“No, no, no,” Lucía shook her head fiercely as curls of white smoke escaped from her lips. “You shouldn’t be in Cerro de Águila by yourself. Crime is rampant over there.”
That following morning at the Novio’s new house in Cerro, I was woken up by the fourth-floor shaking as what sounded like a loud pop boomed throughout. I ran into the bathroom and slammed the door behind me.
Turns out the potential guns from the ‘crime capital’ of Seville were actually noisemakers of the neighborhood’s religious brotherhood.
Fifty days after Resurrection Sunday, those faithful to the Virgen del Rocío (which is practically all of Southern Spain) make a pilgrimage towards La Aldea, a small hamlet full of stately mansions and dirt roads. The striking hermitage – a grandiose white mirage set at the southern edge of la Aldea with views to the marshes of Doñana National Park – was first built on the supposed spot where Alfonso the Wise found an effigy of the Virgin Mother. Today, it’s popular for its most raucous fiesta in the middle of the springtime.

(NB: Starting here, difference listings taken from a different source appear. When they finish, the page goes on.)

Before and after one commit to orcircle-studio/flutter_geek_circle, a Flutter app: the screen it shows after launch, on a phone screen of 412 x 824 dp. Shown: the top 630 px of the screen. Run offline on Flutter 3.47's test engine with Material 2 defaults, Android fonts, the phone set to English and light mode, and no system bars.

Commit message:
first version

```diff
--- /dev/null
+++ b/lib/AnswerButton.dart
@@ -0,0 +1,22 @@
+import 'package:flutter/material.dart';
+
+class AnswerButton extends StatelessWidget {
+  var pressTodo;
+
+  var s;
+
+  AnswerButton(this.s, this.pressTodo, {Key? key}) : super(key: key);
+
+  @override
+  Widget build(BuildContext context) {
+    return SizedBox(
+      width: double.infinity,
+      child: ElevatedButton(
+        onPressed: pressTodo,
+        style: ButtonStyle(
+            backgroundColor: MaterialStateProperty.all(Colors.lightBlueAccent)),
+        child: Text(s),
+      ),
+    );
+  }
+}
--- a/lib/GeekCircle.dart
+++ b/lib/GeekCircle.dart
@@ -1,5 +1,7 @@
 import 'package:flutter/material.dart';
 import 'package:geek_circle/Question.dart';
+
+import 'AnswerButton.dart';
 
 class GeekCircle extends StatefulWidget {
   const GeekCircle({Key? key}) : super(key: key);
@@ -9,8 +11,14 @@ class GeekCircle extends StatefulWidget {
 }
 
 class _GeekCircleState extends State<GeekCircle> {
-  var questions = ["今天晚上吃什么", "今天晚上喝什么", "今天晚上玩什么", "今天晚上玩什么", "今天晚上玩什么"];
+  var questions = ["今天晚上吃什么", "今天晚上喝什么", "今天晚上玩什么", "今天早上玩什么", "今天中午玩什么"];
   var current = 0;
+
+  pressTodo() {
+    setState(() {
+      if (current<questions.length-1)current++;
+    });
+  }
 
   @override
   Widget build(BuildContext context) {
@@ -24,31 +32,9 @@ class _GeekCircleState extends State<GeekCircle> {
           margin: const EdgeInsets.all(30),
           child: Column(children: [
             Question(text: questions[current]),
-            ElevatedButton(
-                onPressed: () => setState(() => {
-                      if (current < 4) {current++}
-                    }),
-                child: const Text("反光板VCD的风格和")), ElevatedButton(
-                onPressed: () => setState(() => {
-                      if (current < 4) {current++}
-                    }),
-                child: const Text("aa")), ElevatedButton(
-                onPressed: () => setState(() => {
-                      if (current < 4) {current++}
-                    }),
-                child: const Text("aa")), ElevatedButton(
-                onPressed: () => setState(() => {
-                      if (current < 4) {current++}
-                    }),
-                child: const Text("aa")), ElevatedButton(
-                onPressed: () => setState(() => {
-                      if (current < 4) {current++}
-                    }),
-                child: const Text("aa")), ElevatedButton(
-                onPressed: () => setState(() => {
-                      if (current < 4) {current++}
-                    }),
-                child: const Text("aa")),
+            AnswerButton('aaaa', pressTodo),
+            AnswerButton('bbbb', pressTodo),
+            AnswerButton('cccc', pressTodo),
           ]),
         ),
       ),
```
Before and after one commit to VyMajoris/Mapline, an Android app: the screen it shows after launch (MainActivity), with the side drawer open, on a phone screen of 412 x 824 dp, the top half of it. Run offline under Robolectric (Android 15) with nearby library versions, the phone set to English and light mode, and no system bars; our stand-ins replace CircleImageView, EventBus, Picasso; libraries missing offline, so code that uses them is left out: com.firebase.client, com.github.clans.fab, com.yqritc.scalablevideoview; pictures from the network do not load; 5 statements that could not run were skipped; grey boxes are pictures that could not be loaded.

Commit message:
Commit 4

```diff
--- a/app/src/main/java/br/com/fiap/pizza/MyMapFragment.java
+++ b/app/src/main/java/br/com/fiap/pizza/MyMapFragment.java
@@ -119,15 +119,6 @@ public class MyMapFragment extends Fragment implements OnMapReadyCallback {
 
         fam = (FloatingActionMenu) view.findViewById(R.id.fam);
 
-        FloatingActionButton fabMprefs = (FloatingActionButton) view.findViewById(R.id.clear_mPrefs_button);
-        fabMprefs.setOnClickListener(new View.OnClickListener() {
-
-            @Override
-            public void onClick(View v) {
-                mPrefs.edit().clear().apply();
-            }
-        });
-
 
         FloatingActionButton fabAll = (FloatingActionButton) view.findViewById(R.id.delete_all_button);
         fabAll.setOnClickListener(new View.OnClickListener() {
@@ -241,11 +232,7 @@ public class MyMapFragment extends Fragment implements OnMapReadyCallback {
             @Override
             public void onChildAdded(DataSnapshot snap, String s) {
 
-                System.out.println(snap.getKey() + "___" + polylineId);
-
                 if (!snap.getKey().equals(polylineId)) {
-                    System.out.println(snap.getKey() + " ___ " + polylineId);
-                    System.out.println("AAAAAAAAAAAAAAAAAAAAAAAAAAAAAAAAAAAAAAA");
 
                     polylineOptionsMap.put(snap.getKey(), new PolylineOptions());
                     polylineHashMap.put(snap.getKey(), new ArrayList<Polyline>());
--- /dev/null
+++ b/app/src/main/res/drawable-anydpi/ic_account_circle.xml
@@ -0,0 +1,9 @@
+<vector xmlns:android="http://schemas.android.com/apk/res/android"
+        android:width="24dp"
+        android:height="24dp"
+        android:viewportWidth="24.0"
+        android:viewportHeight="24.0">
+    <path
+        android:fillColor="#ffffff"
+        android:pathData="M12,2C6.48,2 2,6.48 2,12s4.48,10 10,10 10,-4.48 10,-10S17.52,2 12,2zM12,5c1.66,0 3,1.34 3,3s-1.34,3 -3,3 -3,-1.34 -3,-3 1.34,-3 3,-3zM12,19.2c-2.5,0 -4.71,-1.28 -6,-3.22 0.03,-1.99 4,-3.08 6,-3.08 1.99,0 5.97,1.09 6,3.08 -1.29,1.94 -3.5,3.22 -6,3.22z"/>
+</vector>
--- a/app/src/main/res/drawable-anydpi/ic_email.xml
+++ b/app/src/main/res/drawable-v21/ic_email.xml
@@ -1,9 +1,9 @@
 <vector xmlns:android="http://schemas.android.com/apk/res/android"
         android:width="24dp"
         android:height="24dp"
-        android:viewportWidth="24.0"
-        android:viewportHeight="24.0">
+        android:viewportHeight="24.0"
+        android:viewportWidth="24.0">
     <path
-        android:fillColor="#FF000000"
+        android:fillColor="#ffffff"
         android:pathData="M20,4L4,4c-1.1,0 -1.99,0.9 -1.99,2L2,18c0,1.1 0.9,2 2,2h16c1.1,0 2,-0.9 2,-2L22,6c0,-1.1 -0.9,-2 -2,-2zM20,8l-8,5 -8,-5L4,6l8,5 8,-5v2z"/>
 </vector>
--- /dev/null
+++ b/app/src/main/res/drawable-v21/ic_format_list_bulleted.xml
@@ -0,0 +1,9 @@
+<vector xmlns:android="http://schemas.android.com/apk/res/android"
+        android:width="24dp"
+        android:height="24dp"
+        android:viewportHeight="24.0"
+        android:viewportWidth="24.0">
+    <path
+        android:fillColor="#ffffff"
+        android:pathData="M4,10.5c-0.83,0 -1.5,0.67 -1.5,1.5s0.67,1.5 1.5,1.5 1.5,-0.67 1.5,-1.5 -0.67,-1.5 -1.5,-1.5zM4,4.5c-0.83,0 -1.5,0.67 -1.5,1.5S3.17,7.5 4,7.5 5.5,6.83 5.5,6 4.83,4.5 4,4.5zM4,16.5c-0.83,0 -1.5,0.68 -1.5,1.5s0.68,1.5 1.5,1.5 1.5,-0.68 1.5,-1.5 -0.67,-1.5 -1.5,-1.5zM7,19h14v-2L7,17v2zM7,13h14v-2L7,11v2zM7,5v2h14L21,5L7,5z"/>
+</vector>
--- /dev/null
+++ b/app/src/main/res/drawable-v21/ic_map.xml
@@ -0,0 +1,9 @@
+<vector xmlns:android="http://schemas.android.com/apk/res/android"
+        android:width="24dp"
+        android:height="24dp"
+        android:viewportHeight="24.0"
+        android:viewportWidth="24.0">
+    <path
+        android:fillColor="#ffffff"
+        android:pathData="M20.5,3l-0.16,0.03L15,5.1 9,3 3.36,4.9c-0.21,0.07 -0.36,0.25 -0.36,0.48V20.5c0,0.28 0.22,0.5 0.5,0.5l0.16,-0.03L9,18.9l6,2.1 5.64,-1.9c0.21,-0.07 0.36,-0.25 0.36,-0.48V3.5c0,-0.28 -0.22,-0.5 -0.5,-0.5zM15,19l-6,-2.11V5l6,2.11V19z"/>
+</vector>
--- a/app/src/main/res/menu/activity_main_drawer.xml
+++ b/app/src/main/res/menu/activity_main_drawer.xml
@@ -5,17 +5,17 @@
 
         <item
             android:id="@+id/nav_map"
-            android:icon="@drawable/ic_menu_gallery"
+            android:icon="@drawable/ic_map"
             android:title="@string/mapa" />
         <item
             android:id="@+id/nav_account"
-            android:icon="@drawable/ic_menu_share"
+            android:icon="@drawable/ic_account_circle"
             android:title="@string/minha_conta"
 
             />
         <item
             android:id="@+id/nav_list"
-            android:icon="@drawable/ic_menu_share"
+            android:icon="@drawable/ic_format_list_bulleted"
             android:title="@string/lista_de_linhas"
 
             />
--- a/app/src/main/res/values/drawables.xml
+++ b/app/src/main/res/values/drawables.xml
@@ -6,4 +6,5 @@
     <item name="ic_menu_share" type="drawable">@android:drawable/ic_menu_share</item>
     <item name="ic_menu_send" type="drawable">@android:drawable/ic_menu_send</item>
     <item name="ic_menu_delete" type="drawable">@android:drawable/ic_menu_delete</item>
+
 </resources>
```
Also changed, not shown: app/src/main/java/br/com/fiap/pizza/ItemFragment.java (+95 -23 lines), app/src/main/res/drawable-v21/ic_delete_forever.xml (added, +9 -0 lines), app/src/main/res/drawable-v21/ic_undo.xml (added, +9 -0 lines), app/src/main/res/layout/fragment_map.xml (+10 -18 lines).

Seville counts five hermandades – Savlador and Triana are the most famous – whose numbers are staggering. On the Wednesday before Pentecost Sunday, covered wagons pulled by oxen, horses or even tractors set out towards the Almonte and la Aldea, following a silver-laden carriage with an image of the Rocío known as a simpecado. For many of the devout, this spiritual cleansing, characterized by sleeping and eating outdoors, song and dance and prayer, is the most important part.
When I worked in Olivares, many of my students went missing in the days leading up to El Rocío and the days surrounding Pentecost. I had a handful named Rocío or Paloma in homenage to the Virgin Mary who, quite possible, is the most revered in Andalucía.
Few things get me out of bed before 8am, but today I was already out the door at that time, Camarón fully charged and ready to shoot (the cohetes would have woken me up regardless). Mass at the chapel on calle Evangelista began at 7:30am, and the simpecado, preceeded by horses and pilgrims, left shortly thereafter. In the past, the carretas that carry supplied for the ten-day pilgrimage were allowed to traverse Triana, but city ordinance now mandate that the wagons start from Plaza Chapina at the northern end of the neighborhood.
I followed the crowd to Calle Pureza and the door of the Esperanza de Triana church. Here, in one of the most emblematic monuments of the barrio, the simpecado would pass, the devout would pray and the pilgrimage would truly begin.
Perched on the curb just opposite the gleaming white temple, itself a nod to its marisma counterpart 70 kilometers west, I watched as romeros – the name for pilgrims around these parts – flooded the streets. Men wear straw hats and women don flamenco dresses that are easier to walk in, all clutching medals that bear the Virgen del Rocío.
A three-piece band led the procession. Sevillanas with a twist, rocieras use a cane and a bass drum instead of cajas and flutes in place of guitars, and singers belt out songs proclaiming the glory of the Blanca Paloma. Behind them came romeros on horseback and the image of the Virgen herself.
Once the simpecado had reached the door of the church, pulled by two oxen, a man on horseback removed his had and, red faced, began to rally.¡Viva La Virgen del Rocío! ¡Viva la Blanca Paloma!¡Viva la Marismeña! Each battle cry was followed by a hearty ¡Viva!
“¡Y Viva Triana! ¡Viva Triana! ¡Viva Triana!”
Everyone around me erupted into song as petals were thrown from the roof of the church. While El Rocío has a steady dose of hedonism, the true root of the festival lies in soul-stirring devotion. I felt moved in the same way that Semana Santa touched me. People stopped shoving and began to cry, crossing themselves as they proclaimed that only in Heaven is the Virgen del Rocío more loved.
Want to read more about the festival? I attended the Pentecost Sunday activities –¡vestida de gitana! – in 2012.